Web interface edit records
---*---

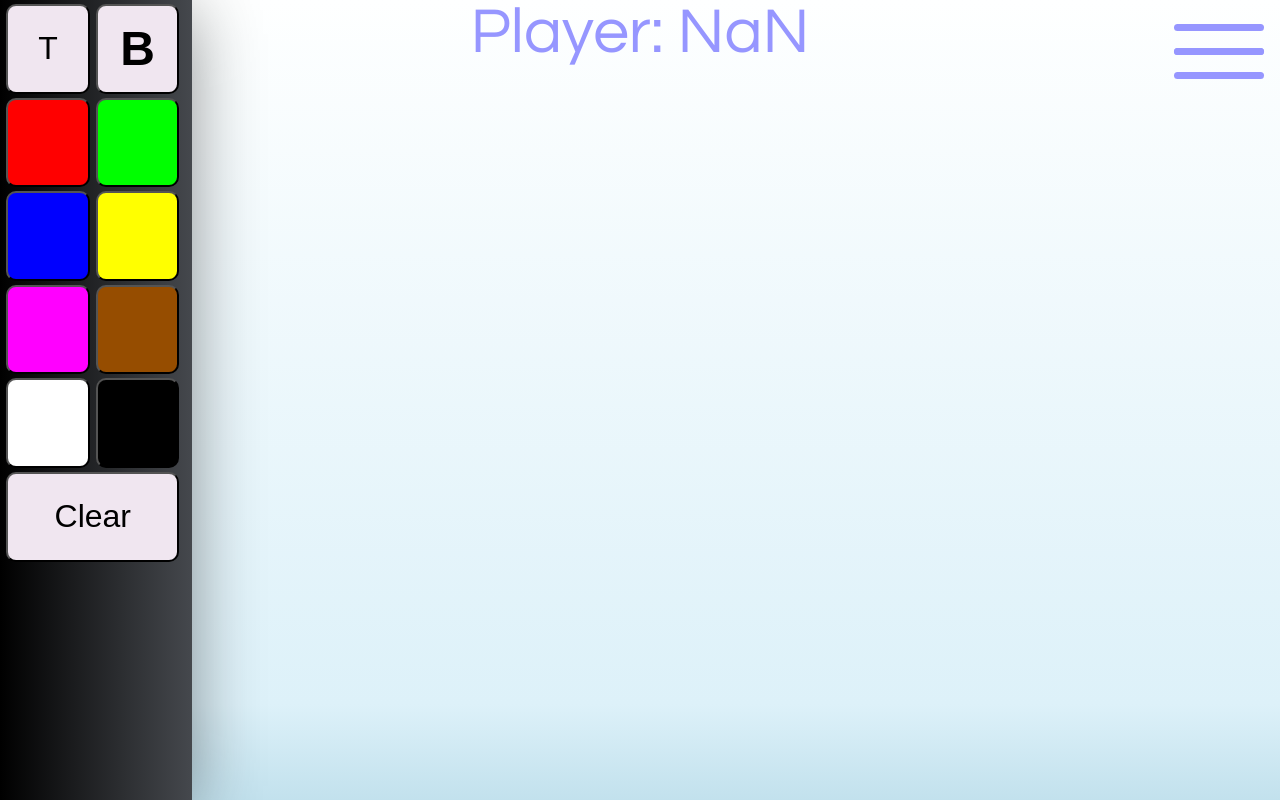
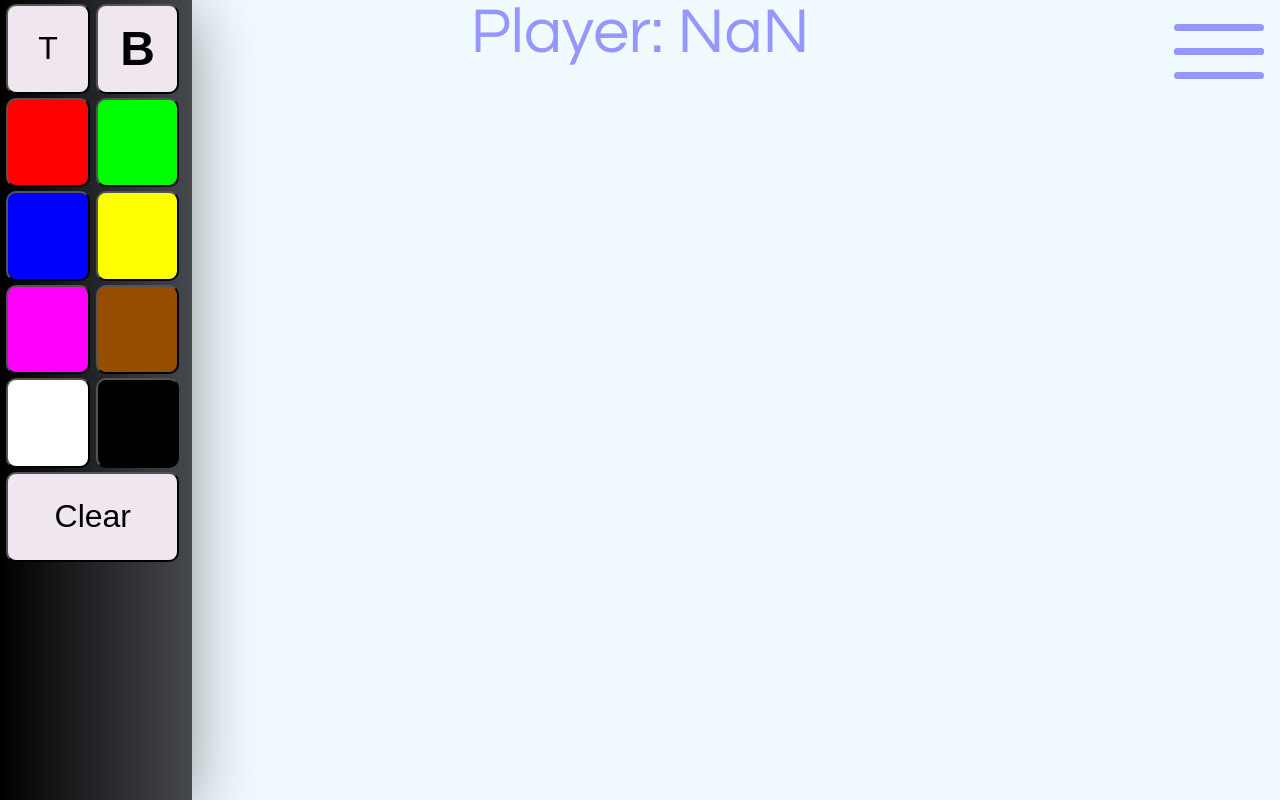
Before and after one commit to ka2le/drawgame, a website: page public/player.html in a window 1280 px wide. Drawn offline with nearby package versions, Linux system fonts and the light colour scheme.

Commit message:
no gradient

```diff
--- a/public/player.css
+++ b/public/player.css
@@ -3,10 +3,10 @@
  */
 
 body,html {
-		background: #feffff; /* Old browsers */
-	background: -moz-linear-gradient(top, #feffff 0%, #ddf1f9 88%, #c2e1ed 100%); /* FF3.6-15 */
-	background: -webkit-linear-gradient(top, #feffff 0%,#ddf1f9 88%,#c2e1ed 100%); /* Chrome10-25,Safari5.1-6 */
-	background: linear-gradient(to bottom, #feffff 0%,#ddf1f9 88%,#c2e1ed 100%); /* W3C, IE10+, FF16+, Chrome26+, Opera12+, Safari7+ */
+		background: rgb(241,251,255); /* Old browsers */
+	//background: -moz-linear-gradient(top, #feffff 0%, #ddf1f9 88%, #c2e1ed 100%); /* FF3.6-15 */
+	//background: -webkit-linear-gradient(top, #feffff 0%,#ddf1f9 88%,#c2e1ed 100%); /* Chrome10-25,Safari5.1-6 */
+	//background: linear-gradient(to bottom, #feffff 0%,#ddf1f9 88%,#c2e1ed 100%); /* W3C, IE10+, FF16+, Chrome26+, Opera12+, Safari7+ */
 	filter: progid:DXImageTransform.Microsoft.gradient( startColorstr='#feffff', endColorstr='#c2e1ed',GradientType=0 ); /* IE6-9 */
 	width : 100%;
 	height: 100%;
```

---*---

Among the lines above, find those with the word "player" and list them.

Before and after one commit to ka2le/drawgame, a website: page public/player.html in a window 1280 px wide. Drawn offline with nearby package versions, Linux system fonts and the light colour scheme.
--- a/public/player.css
+++ b/public/player.css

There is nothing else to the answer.